Starting last summer, I’ve made a concerted effort to work a sort of fitness activity into my weekly schedule. I have a sedentary occupation, which involves a great deal of sitting on my b.w.a. I’m also not the healthiest eater, so it’s important that I do something to resist my body’s genetic tendency towards being “big and tall.”
You’re not going to like the way you look. I guarantee it.
If you ever find yourself driving north out of Tulsa on U.S. 75, the last Okie town you’ll see before crossing the Kansas state line is a tiny little hamlet called Copan. Copan is one of those much-maligned small prairie towns quickly being bled dry by population shifts and the aging of its citizens. There’s nothing there to speak of, except for a few hundred good ol’ folks and a dam-created lake. In fact, you can barely see Copan from the highway. As the old idiomatic expression goes, if you blink, you might miss it.
Beautiful downtown Copan, OK.
I used to love the first day of school after Christmas break. The cool, crisp winter days coupled with residual happiness from the holidays to inflate my optimism about the new year. I’d meticulously set out an outfit of new clothes and lie in bed, resisting sleep with all the excited anticipation of being dealt a new hand of good cards after having lost big with the previous one.
This time things would be different. This year, I’d transcend my inborn awkwardness with a previously untapped sense of savoir-faire. I’d walk through the hallways with new-found swagger, overcoming my oversized nose, ears, and mouth with unassailable cool. This year, I’d come out on top. Eventually I’d fall asleep, drifting away on a sea of baseless optimism and elevated expectation, only to soon run aground on the grim shores of the uncaring, unfeeling reality of the universe.
Today marks the beginning of my fourteenth semester as a college instructor.
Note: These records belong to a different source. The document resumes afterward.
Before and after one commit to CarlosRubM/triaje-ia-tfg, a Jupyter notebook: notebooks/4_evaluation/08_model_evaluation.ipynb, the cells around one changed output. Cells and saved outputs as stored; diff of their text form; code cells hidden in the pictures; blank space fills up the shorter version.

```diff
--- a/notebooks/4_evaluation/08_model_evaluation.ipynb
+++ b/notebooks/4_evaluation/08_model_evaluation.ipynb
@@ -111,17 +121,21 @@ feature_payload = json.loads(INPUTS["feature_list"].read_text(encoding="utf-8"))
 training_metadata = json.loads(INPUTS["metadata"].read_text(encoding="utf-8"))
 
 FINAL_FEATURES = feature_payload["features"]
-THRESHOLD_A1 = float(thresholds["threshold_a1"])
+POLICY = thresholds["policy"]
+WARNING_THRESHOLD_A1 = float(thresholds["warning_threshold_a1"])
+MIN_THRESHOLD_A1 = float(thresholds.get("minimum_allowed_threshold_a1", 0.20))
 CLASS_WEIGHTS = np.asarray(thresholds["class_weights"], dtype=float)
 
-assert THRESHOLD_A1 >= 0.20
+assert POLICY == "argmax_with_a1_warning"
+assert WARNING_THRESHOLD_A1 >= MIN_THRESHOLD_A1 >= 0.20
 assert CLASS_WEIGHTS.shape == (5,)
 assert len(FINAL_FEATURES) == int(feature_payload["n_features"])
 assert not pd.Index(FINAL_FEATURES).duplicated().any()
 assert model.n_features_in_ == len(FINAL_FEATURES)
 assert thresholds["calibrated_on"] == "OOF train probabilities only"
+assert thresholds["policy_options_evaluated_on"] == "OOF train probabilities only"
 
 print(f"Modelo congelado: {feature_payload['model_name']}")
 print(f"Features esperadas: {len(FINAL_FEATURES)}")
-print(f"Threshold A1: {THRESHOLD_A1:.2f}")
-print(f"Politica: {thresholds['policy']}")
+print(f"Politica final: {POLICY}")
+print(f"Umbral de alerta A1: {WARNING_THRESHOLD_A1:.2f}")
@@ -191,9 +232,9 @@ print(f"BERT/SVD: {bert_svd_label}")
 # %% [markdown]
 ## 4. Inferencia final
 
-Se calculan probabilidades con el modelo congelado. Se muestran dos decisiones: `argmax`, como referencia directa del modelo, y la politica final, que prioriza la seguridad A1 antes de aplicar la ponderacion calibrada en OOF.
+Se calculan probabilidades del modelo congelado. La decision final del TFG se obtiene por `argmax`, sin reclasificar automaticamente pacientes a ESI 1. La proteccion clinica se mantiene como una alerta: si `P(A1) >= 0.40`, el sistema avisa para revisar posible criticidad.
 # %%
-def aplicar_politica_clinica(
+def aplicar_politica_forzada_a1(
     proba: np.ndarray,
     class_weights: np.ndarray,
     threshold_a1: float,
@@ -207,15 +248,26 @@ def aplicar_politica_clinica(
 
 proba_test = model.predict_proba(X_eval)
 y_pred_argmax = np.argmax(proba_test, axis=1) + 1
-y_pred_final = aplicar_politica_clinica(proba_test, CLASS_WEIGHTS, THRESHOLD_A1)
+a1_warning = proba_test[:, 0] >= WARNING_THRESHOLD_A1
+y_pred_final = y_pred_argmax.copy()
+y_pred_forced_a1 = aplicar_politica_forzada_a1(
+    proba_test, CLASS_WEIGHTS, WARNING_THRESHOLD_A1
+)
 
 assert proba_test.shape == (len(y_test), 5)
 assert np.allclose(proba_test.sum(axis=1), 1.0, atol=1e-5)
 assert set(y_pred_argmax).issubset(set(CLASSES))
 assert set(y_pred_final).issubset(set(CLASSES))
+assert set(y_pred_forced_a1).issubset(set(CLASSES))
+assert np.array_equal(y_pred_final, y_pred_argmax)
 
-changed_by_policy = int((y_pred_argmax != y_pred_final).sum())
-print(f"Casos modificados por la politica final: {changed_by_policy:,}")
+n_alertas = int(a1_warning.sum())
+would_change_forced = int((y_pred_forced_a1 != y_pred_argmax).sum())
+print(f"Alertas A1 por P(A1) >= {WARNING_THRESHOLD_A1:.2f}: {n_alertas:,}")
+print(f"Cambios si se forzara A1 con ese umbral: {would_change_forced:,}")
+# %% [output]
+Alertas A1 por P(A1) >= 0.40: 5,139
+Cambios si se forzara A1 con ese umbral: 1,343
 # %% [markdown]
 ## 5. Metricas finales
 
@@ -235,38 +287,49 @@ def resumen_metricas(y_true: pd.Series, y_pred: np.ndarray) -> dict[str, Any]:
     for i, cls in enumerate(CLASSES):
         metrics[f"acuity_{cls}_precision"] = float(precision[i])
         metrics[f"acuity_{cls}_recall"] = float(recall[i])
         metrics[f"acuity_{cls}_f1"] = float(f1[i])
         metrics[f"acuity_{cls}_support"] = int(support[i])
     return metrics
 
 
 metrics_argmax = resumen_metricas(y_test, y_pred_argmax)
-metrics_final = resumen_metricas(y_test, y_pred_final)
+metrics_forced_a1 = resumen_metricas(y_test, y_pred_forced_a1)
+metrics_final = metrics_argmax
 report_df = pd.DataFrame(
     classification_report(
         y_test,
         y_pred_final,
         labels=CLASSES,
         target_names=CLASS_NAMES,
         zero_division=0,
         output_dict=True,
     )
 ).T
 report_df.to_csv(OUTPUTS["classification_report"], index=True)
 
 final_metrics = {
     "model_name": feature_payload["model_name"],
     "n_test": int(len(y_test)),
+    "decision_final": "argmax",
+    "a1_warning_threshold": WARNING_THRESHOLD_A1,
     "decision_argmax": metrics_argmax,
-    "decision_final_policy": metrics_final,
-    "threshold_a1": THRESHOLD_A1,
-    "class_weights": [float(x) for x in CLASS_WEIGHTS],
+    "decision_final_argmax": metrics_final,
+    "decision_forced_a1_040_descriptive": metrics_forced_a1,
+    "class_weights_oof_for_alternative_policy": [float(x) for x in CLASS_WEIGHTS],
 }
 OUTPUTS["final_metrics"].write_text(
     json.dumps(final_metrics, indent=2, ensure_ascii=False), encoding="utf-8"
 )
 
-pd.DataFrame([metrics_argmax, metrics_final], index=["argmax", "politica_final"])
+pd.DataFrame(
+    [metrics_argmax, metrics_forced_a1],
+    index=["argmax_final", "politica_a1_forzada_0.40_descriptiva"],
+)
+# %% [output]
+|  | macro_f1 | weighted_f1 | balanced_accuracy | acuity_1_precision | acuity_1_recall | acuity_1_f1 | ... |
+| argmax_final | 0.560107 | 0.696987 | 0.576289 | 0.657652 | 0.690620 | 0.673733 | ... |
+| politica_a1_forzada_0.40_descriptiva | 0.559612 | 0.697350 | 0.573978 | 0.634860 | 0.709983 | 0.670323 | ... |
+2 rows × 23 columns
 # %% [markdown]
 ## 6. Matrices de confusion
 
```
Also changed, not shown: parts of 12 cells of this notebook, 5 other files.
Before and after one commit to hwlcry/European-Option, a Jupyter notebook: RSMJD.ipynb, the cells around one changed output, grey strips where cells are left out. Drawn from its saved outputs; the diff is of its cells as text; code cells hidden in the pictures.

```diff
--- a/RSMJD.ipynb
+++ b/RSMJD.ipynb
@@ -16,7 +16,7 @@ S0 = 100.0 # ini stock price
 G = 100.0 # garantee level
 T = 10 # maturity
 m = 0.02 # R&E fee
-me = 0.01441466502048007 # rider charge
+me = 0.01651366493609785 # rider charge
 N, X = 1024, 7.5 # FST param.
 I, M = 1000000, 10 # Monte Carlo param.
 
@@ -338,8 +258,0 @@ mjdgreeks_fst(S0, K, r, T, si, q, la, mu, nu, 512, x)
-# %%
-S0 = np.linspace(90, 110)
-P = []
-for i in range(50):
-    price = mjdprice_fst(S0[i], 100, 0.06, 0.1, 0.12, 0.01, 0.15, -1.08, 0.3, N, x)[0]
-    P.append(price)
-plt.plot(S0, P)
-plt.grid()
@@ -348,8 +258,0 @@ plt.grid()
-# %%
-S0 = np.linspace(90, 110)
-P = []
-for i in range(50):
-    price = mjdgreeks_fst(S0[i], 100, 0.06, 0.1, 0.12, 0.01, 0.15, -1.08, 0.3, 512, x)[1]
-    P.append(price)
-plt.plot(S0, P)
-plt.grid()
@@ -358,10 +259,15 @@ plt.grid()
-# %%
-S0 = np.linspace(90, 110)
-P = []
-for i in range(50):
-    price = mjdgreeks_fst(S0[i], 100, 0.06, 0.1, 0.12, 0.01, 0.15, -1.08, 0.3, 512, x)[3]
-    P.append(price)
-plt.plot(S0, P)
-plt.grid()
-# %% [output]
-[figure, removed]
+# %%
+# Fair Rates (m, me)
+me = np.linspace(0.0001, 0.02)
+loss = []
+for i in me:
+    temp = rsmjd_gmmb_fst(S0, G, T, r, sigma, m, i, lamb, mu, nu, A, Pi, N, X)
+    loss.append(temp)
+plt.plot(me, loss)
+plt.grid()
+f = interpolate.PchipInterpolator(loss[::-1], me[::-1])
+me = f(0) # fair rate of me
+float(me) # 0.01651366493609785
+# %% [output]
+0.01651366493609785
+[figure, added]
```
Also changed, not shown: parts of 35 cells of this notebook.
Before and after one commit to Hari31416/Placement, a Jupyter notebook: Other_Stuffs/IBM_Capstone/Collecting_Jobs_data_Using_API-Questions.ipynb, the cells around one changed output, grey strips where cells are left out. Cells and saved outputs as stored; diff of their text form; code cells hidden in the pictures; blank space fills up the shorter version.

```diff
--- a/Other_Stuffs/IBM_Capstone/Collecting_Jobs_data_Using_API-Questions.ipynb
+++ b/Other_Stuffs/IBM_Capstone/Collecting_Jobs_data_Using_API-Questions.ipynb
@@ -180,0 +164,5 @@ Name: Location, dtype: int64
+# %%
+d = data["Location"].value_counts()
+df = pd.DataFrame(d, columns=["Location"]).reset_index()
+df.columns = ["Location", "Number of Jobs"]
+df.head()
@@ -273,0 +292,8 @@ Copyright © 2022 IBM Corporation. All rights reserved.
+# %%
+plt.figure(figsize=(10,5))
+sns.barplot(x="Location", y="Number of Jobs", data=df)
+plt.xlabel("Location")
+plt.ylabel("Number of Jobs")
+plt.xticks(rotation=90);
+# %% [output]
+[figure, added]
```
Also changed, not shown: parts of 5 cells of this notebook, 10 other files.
In a few days, I’ll also turn 35. I’m fast approaching the midpoint of average life expectancy for an American male and I’m acutely aware of the fact that my most elastic and energetic days are probably behind me. Consequently, I’ve long since abandoned that heedless hopefulness that lulled me to the sleep of bright, expectant dreamers.
First days after Christmas break are now exercises in anxiety. I’ll meet approximately 160 new faces whose names I need to memorize for my classroom ethos. I’ll go through the next round of conversations in which I explain how little I accomplished over the break and how delightful it was to do nothing at all. Because of my body’s psychosomatic peculiarity, I’ll perspire during the first few class sessions like I’m Miss Teen South Carolina on an episode of Are You Smarter than a Fifth Grader?
I secretly hate New Year’s Eve celebrations.
I usually don’t let people know this about me, as it might affect their appreciation of certain moments in our shared lives, but there it is. The drinking, paper horns, and butchering of Auld Lang Syne are all celebratory of a moment that feels oddly similar to closing a coffin lid for the last time at a long funeral. You’re glad the process is over, but there’s a bittersweet moment where the passage of time hurts more than you’d like to admit and all you want to do is fall out of reality and never let anything pass from your life ever again.
In spite all that morbid heaviness, I celebrate every year with all the expected pomp and circumstance. I happily don pointy hats, count backwards from ten with unmatched revelry, and occasionally pop champagne party poppers at the night sky to remind the universe that no happy moment deserves to pass silently. In my head, it sounds a bit like this video.
Here’s to you little, wonderful reminders of existential defiance.